> _TASK TO COMPLETE_
Filter the listing below down to the lines containing the word "Stability".

> _EXCERPTED DATA_

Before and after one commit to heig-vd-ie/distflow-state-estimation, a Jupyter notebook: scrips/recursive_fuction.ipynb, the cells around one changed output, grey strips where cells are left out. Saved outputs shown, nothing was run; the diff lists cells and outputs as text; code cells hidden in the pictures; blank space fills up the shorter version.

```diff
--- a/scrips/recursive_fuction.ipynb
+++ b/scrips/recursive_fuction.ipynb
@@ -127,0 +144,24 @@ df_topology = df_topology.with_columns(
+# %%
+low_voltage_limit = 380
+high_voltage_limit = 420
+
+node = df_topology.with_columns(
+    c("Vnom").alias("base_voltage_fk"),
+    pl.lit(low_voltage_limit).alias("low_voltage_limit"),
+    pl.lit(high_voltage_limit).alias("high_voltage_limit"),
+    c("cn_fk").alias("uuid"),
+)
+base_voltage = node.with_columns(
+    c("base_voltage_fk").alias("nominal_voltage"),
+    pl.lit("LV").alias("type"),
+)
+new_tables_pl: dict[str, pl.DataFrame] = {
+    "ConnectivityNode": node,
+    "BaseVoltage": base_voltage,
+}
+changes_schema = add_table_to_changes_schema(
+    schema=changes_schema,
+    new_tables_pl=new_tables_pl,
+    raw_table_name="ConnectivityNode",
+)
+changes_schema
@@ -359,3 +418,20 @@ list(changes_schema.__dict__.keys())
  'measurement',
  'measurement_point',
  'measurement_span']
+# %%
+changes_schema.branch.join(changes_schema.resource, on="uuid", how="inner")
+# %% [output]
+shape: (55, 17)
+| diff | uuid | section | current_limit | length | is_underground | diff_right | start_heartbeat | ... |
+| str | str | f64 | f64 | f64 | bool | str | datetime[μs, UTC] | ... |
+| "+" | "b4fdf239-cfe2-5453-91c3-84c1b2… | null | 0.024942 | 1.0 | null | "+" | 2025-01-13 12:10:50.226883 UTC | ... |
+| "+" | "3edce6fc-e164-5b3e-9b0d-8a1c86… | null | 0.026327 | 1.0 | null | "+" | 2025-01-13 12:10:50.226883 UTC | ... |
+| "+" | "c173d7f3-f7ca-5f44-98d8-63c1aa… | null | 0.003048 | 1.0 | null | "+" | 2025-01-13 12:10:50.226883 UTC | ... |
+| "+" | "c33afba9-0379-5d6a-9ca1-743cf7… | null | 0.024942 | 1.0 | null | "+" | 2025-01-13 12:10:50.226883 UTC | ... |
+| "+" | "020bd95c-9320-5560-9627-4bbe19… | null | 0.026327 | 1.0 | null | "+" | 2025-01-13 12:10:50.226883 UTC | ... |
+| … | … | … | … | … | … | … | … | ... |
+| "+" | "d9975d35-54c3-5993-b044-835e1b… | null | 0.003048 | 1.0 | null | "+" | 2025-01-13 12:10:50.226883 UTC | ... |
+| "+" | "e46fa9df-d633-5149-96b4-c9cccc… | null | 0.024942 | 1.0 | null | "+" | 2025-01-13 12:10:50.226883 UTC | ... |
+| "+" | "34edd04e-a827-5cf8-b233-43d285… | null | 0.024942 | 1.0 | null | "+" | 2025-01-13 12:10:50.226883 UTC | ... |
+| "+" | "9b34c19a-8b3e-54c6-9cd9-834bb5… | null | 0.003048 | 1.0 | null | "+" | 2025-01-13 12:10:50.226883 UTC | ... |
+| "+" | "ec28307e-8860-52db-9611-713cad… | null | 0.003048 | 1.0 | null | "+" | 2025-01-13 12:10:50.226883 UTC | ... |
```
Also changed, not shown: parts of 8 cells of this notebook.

* * *

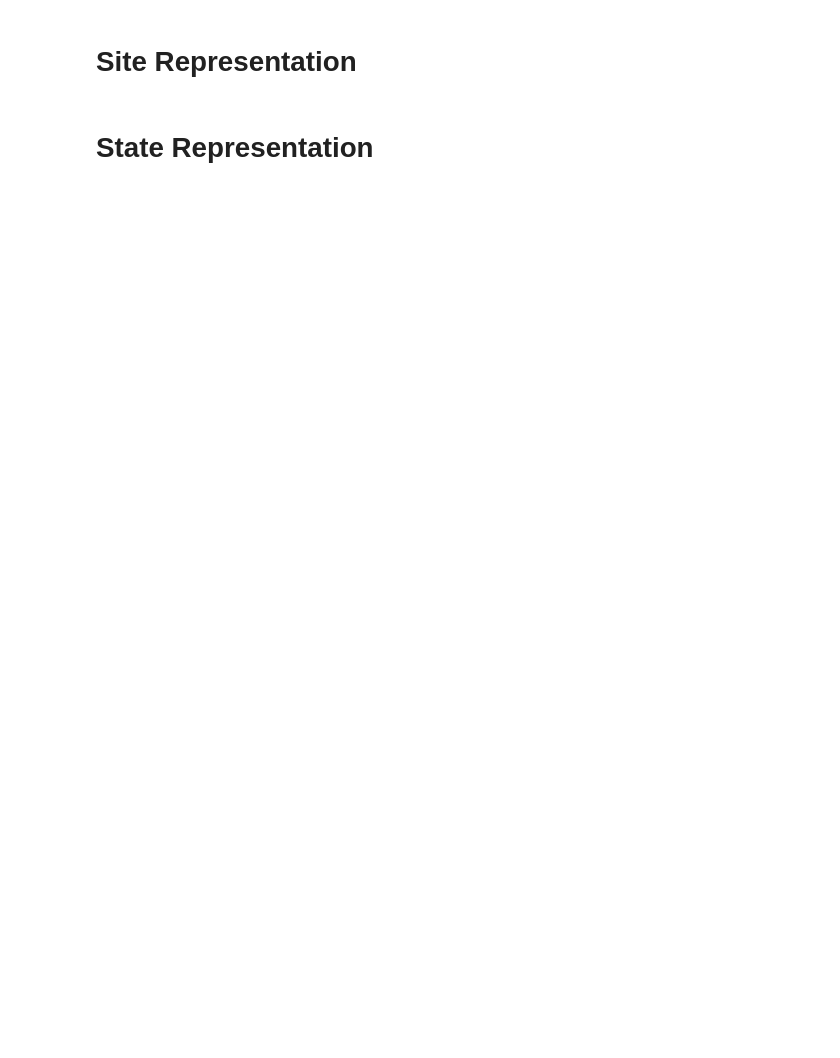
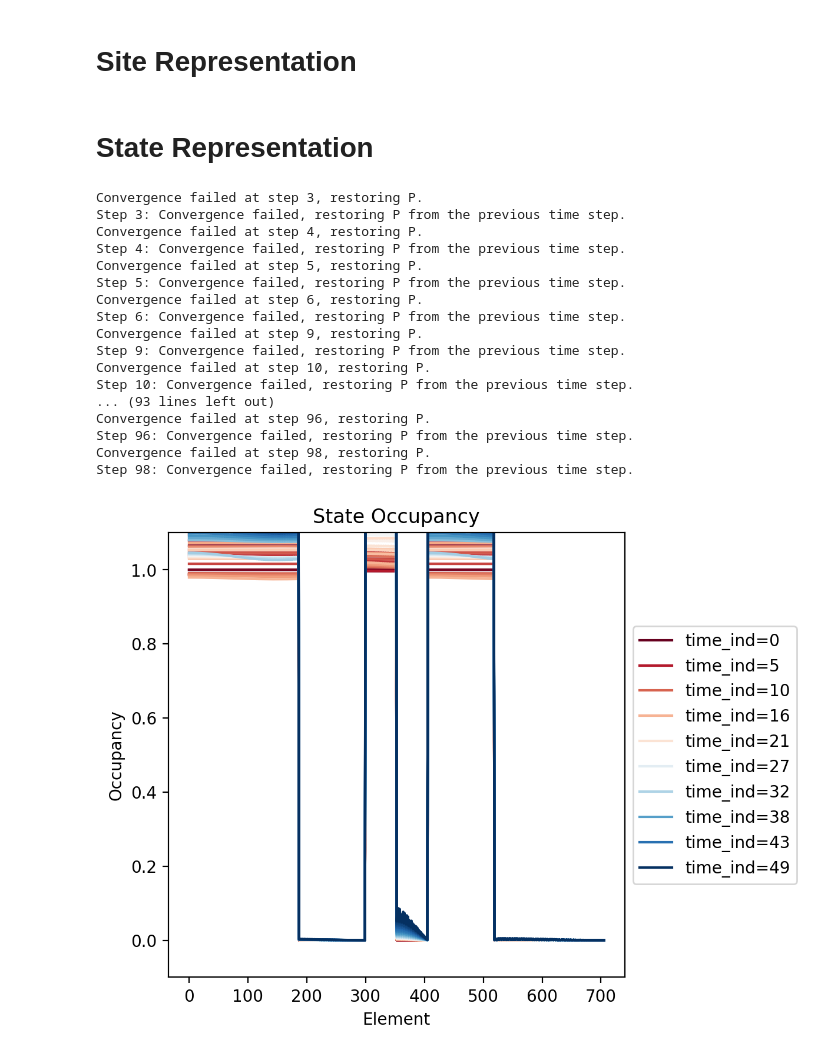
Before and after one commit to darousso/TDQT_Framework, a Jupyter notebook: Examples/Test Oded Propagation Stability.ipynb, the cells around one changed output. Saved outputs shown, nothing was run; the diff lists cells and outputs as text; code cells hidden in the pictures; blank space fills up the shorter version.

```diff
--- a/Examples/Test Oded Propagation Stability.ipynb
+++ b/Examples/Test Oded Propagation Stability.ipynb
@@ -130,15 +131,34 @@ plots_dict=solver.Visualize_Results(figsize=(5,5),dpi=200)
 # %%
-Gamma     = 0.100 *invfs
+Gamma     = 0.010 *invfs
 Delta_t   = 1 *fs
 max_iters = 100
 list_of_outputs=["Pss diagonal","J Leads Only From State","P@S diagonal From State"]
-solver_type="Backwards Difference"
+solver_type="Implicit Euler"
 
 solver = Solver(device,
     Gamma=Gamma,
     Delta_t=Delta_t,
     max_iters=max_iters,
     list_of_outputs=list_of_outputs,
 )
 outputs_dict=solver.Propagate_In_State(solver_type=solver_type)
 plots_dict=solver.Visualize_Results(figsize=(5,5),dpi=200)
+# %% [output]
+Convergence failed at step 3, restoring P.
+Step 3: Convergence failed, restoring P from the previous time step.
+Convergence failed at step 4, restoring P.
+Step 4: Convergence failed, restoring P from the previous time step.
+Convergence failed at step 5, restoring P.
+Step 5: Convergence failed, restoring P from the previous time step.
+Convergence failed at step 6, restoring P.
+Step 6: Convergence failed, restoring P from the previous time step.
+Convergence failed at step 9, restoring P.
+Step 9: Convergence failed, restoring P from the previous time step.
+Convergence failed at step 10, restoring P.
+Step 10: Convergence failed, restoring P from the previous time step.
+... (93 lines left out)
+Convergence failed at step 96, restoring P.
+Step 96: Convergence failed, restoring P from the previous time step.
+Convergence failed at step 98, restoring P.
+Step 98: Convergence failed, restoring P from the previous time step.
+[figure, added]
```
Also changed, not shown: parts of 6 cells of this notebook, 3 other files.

--

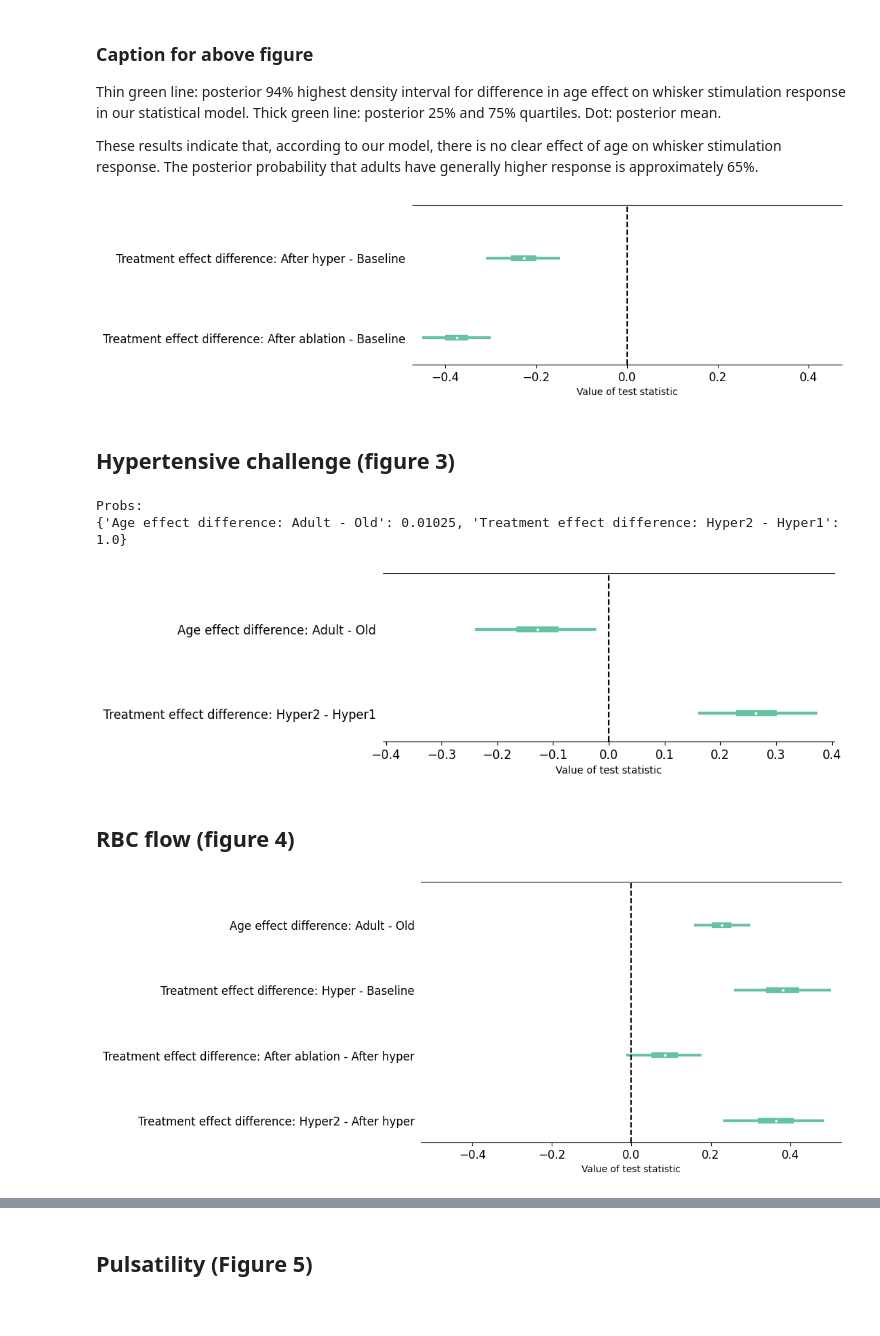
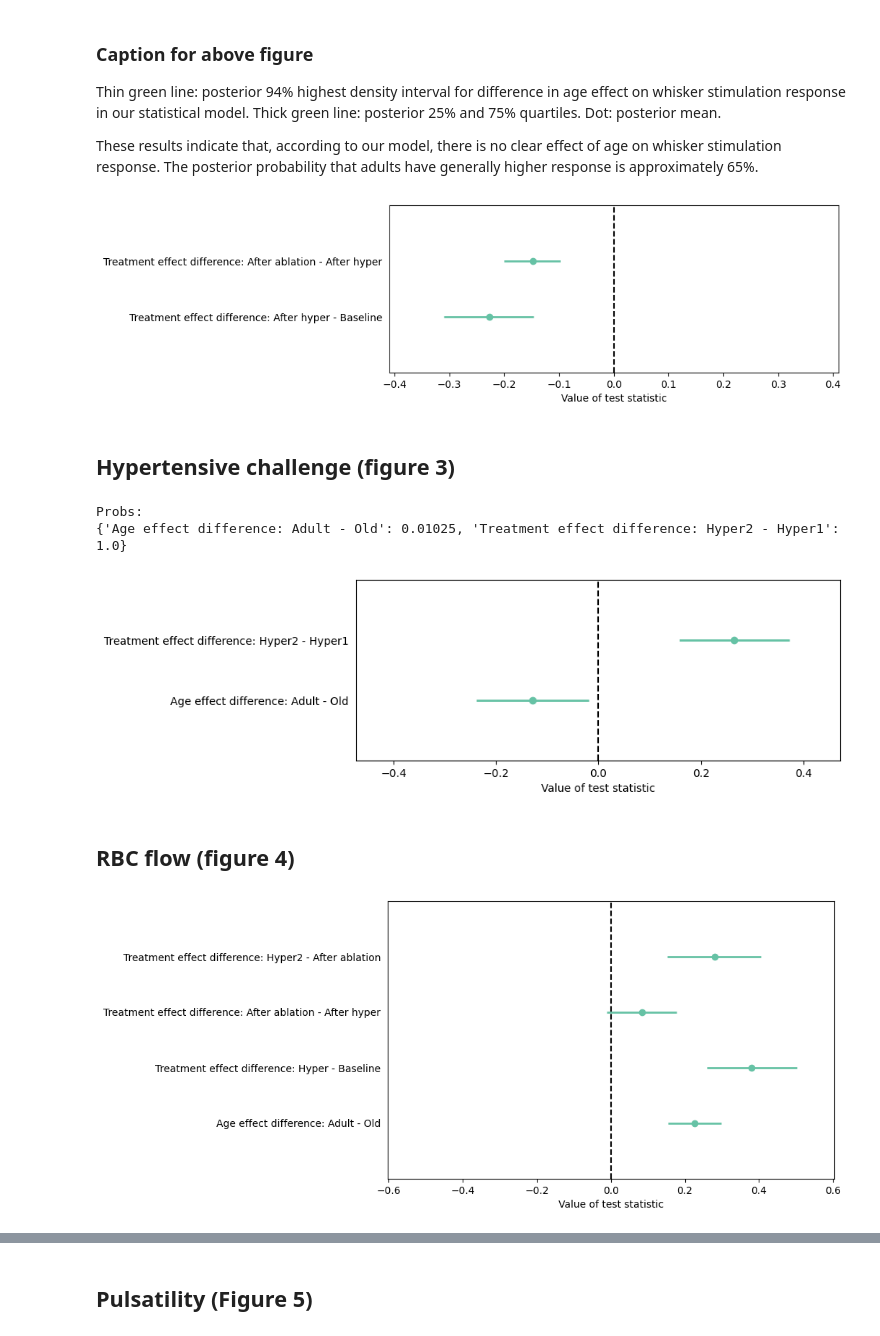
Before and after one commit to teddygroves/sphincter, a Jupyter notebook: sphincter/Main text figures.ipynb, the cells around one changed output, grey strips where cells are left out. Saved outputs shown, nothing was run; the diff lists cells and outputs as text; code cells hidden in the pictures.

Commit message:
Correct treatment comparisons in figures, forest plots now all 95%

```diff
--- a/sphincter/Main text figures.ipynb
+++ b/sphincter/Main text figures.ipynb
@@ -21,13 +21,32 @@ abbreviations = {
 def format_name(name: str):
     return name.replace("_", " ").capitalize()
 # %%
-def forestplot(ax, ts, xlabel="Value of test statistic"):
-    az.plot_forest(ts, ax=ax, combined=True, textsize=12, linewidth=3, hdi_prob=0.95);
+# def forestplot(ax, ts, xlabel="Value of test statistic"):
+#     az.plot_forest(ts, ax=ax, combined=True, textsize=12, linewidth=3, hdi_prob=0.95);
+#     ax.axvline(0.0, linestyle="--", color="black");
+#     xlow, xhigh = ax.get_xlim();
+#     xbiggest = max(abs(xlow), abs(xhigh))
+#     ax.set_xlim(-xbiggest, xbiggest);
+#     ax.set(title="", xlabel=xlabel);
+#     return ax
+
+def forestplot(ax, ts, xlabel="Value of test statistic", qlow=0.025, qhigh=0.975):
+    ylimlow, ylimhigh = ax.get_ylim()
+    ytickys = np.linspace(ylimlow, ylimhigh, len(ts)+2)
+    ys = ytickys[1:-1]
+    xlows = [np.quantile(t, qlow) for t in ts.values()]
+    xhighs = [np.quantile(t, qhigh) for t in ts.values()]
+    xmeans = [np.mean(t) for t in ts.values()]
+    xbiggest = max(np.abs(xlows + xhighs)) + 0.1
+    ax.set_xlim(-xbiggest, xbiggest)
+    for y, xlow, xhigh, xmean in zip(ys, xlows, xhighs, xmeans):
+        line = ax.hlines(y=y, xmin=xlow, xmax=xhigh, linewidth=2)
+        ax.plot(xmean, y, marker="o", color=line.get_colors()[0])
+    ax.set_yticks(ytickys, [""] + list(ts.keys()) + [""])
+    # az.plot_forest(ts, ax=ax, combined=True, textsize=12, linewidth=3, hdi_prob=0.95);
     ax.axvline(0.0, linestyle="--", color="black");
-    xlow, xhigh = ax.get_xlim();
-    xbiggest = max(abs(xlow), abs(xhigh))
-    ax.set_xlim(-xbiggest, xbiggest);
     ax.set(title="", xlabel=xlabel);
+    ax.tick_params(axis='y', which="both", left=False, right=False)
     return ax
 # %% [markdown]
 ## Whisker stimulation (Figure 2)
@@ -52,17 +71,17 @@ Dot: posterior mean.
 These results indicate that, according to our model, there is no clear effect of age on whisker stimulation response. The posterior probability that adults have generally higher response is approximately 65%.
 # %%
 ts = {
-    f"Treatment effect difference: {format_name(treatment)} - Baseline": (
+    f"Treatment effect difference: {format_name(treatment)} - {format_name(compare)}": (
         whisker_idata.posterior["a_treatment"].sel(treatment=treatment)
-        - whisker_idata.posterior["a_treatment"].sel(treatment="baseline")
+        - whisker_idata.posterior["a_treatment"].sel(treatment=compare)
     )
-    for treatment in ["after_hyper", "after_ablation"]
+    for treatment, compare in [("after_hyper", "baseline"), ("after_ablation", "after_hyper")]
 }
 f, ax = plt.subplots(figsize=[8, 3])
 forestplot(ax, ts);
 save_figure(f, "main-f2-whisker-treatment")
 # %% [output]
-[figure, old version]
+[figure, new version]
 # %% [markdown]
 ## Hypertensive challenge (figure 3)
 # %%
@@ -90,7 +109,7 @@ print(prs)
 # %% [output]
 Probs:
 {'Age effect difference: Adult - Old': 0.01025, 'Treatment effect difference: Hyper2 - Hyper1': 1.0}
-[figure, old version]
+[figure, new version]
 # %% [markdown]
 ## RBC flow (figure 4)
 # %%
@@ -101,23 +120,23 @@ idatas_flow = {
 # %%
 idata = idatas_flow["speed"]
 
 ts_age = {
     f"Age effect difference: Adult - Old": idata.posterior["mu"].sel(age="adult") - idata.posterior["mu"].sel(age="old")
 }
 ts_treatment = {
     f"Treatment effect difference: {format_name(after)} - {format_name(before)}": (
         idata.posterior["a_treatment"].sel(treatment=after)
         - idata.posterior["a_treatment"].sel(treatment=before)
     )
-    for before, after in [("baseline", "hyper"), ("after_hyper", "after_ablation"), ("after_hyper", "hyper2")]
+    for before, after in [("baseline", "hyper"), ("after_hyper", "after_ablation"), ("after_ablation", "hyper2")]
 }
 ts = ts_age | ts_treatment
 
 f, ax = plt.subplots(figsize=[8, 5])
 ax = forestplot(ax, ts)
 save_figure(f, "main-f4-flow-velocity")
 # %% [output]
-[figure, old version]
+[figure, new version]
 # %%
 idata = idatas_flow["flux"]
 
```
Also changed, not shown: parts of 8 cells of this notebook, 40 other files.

> _ANSWER_
Before and after one commit to darousso/TDQT_Framework, a Jupyter notebook: Examples/Test Oded Propagation Stability.ipynb, the cells around one changed output. Saved outputs shown, nothing was run; the diff lists cells and outputs as text; code cells hidden in the pictures; blank space fills up the shorter version.
--- a/Examples/Test Oded Propagation Stability.ipynb
+++ b/Examples/Test Oded Propagation Stability.ipynb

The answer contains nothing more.